perfect world, anybody would agree using nuclear weapons would be so destructive that nobody would ever use them. using them as confrontation would clearly be in his view a very bad thing. and as he put it to the new york times, i would very much not want to be the first one to use them. nevertheless, he has understand the importance to deterrence that meaning obtaining a degree of strategic ambiguity of not telling a potential adversary when we what or why not use such tools. >> ultimately told today in april 2016 i don't want to rule out anything. and he hoped to be the last to use nuclear weapons, that would be a second strike and it would be highly, highly unlikely that i would ever be using them. but he emphasized that he would never rule it out. i can't take anything entirely off the table, he said during the first residential debate., there's essentially nothing here i would argue that is not confident with decades of well-established strategic
thinking on nuclear deterrence, notwithstanding the fact that his media process predecessors floated different approaches toward technology and finally, the issue of disarmament. a goal toward which the obama administration declared itself to prioritize above strategic deterrence itself, about repeated stability and reassuring our allies . on this topic, the president has been rather cautious. as i noted he said again, in a perfect world, this of course the new york times, in the perfect world nobody would ever use nuclear weapons. i should add so strong are his feelings about the unacceptability of wmd used against civilians he went to the trouble of a authoritarian airfield in order to help deter further atrocities in the wake of the attack of a certain agent in april of this year. back to nuclear matters, he set of nuclear weaponry in the first debate i would like
everybody to end it, just get rid of it. thepresident has made it quite clear that we do not live in that perfect world . in the real world, today and for some considerable period of time is a much more messy and challenging world than that. the president suggested to gq, you have so many people with nuclear weapons that disarmament is not available. we wouldn't get rid of the weapons. with regard to the long-term future, the president before his inauguration tweeted about, it's not my first speech with a tree, he tweeted about his hope that someday the world might come to its senses regarding this. until the world comes to resemble the world he described the new york times, the president has made clear he believes it is essential that we maintain a strong and robust posture and that we reverse what he sees as a client of capabilities that underpin these terms, >> the present he said in the first debate the united states is not keeping up with other countries and modernizing our nuclear forces.

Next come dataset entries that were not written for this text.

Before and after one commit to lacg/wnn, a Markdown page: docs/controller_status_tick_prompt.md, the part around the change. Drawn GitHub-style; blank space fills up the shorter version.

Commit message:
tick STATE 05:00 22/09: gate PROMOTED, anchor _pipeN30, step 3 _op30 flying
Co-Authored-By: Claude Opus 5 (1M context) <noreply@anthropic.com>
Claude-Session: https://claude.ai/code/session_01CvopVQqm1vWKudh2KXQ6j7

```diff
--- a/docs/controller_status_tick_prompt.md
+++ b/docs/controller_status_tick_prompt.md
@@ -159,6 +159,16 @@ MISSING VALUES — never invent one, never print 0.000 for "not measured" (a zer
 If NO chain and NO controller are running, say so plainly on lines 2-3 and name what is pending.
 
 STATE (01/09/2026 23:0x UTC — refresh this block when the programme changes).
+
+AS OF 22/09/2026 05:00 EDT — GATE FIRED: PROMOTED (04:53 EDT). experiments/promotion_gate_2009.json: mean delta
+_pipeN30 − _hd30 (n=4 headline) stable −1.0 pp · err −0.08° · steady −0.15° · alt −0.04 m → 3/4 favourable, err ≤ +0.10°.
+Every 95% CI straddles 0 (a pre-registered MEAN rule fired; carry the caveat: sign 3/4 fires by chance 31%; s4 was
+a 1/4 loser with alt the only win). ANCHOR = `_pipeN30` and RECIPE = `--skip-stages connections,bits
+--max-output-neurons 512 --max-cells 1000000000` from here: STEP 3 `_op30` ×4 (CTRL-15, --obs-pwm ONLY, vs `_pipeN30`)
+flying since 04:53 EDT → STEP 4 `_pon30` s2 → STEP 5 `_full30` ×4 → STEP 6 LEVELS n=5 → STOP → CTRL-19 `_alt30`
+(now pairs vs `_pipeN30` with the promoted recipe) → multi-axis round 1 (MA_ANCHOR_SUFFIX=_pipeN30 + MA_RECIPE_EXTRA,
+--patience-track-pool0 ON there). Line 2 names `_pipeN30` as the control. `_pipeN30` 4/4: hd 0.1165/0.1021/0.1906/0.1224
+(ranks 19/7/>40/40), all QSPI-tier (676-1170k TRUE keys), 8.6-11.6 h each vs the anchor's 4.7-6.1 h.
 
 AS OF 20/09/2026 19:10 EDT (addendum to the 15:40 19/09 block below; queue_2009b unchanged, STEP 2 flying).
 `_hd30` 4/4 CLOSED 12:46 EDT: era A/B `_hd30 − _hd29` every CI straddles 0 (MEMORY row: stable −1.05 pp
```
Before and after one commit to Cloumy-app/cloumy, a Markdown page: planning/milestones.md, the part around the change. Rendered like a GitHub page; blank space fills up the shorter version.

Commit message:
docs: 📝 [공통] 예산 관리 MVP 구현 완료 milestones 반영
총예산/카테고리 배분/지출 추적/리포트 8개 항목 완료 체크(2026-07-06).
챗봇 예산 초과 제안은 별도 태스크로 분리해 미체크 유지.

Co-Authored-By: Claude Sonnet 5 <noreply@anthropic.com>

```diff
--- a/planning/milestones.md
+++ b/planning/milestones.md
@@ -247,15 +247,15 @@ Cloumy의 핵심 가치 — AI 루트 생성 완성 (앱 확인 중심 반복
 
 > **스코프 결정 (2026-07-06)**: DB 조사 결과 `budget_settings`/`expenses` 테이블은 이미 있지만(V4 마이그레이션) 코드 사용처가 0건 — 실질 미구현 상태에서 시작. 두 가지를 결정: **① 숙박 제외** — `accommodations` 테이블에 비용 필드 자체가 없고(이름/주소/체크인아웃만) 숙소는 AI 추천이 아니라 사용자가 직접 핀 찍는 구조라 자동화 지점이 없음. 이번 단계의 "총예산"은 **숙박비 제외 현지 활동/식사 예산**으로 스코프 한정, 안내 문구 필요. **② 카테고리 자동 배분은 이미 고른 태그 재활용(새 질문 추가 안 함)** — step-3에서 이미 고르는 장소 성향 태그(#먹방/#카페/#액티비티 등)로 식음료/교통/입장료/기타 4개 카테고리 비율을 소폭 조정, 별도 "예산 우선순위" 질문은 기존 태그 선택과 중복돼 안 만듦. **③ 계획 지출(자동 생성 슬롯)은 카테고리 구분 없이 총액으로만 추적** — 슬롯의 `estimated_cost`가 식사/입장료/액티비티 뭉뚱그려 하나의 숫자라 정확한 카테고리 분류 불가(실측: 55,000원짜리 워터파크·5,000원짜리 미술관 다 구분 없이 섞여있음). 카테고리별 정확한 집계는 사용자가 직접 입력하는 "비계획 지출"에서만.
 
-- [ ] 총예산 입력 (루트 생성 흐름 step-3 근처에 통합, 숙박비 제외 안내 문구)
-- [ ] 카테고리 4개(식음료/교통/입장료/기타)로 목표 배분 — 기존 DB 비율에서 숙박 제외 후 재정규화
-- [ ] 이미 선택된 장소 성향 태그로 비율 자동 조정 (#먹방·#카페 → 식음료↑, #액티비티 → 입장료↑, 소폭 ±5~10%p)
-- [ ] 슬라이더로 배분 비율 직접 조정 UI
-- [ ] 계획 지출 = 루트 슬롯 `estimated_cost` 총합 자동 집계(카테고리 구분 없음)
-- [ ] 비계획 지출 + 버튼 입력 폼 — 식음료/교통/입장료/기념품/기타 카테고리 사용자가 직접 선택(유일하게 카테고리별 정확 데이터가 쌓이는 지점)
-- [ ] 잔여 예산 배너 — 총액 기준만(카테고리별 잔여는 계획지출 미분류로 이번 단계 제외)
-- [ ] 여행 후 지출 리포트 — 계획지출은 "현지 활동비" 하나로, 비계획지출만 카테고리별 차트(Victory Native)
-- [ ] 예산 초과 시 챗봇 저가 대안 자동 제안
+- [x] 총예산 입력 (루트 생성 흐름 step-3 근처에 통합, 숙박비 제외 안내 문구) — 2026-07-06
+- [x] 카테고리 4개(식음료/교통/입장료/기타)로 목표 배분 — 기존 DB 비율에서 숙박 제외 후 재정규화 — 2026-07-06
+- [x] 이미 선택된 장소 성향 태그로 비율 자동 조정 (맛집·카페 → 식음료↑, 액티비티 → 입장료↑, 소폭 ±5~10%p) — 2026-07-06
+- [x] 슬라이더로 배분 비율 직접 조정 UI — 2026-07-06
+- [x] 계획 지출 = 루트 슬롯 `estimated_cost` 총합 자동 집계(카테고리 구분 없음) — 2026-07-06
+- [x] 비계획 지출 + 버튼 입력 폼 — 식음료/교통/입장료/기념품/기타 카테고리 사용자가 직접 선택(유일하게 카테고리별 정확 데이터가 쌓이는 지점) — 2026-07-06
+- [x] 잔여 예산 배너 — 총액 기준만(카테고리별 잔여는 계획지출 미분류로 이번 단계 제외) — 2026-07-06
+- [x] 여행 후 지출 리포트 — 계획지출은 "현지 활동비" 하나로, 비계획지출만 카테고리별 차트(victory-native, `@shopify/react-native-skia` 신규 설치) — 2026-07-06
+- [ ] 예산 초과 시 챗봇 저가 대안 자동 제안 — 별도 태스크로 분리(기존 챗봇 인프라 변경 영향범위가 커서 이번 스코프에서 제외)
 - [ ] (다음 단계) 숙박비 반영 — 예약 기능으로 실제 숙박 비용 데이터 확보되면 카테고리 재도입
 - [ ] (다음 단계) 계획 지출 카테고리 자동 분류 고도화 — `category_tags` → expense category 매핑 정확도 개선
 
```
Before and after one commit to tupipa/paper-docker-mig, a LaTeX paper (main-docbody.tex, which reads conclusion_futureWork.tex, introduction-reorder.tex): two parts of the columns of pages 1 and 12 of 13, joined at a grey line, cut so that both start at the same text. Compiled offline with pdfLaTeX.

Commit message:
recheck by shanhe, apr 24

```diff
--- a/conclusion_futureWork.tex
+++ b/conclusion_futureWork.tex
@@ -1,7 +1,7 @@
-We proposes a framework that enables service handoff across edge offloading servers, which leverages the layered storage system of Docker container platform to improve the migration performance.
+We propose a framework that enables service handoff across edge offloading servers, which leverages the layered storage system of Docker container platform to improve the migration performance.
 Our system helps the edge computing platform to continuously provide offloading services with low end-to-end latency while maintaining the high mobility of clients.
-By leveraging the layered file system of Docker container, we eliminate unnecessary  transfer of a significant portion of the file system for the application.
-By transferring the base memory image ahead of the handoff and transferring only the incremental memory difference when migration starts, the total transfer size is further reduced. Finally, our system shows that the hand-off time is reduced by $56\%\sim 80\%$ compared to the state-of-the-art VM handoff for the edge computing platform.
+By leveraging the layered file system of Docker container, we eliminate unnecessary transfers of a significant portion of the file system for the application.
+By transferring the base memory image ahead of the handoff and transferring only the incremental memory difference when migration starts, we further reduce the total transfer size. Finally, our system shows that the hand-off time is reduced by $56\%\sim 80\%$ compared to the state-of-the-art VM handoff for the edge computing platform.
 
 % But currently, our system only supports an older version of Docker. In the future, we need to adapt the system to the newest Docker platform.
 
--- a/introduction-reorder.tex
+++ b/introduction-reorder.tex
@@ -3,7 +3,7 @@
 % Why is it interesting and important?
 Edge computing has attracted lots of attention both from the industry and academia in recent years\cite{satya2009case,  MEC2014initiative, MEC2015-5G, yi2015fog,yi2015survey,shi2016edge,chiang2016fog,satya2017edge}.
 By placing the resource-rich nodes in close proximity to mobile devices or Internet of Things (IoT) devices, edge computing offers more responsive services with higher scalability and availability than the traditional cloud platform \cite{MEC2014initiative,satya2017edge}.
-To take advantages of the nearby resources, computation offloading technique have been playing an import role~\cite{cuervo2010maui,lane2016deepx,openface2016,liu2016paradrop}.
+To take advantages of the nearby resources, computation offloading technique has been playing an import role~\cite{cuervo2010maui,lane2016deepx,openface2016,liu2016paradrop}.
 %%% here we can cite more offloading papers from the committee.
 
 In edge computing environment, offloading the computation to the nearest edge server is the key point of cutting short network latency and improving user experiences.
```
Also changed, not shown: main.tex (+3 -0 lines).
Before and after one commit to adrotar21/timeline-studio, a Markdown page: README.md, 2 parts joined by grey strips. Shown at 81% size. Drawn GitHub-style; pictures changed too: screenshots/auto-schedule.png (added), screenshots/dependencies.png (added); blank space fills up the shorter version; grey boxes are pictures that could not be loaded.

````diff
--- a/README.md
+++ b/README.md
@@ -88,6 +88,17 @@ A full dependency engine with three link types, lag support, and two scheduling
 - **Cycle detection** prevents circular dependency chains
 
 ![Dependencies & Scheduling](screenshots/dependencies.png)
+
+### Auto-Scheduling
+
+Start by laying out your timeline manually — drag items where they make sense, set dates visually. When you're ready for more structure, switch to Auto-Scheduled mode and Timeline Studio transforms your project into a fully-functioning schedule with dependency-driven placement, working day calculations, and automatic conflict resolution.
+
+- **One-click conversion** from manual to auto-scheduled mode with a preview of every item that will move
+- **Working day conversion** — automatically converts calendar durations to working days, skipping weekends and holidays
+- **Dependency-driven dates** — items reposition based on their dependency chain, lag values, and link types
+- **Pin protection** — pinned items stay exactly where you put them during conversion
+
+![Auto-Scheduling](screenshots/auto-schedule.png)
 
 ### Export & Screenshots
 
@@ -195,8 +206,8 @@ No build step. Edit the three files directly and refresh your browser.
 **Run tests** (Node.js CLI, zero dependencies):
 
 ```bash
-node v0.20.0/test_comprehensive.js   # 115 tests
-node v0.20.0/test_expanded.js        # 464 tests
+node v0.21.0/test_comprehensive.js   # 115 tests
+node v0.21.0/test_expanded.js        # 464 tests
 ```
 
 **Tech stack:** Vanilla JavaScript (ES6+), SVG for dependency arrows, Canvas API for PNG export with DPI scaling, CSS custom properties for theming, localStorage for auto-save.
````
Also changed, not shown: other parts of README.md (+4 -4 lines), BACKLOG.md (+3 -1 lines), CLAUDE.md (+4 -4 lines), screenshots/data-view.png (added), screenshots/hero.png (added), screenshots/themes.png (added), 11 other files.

russia for instance as much newer capability than we do and we have not been updating to the new standpoint as we should have been doing. until the world at some point comes to accept this in a fundamentally different way, the united states must repent and expand its nuclear capability. >> eventually i would argue this is just another application of the reaganite philosophy of peace through strength, it represents a vision about how the world works in which the maintenance and why application of us strength is not inevitable to security but rather essential to it. this philosophy has implications that when expressed sometimes make members of the traditional arms control community nervous such as warning that theunited states would not be outcompeted. if a hostile actor were determined to attempt this evil morning joe last december , we will out match them at every path and outlast them all. at its core, this approach is one dedicated to keeping such an arms race having to
happen. and it is precisely our willingness to engage in such competition if we are forced that he hopes will persuade potential adversary for them, that path is a losing game. i would submit it's not antithetical to arms-control but rather in some deep sense essential to arms-control or it provides a highly unattractive plan b against which our competitors can evaluate their own situations and which can give them a powerful incentive for constructive cooperation and engagement with us. >> what i tried to do is summarize what the president has said in public about nuclear weapons issues and point out how once he puts aside the sometimes terrible coverage that his remarks are want to begin in the media, his comments can indeed be seen to hang together in a coherent and forceful way. i think one can trace a straight line from his tropism to the work we are now doing within the new administration to develop policies and approaches couple of meeting us national security needs and days global environment and in the
future. >> the president's executive order on january 27 for instance warns about being the policy of the united states to pursue peace through strength and directs the secretary of defense to improve readiness. >> it also directed the preparation of a new national defense strategy with the intention of getting a leadership predictability to determine the structure necessary to meet requirements. in ministration of the posture review to which i referred earlier to ensure the state is moderate, robust, flexible, ready and taylor to the turfgrass. and reassure our allies. this work is currently underway. in addition to a range of reviews i ensure that we assess the taylor our approach is current and future us needs. because these efforts have included i'm not in a position to say much more unafraid but these are not too far in the decent future and i hope you see in the remarks can be seen him comprehensive insights about national security policy that we are today working hard.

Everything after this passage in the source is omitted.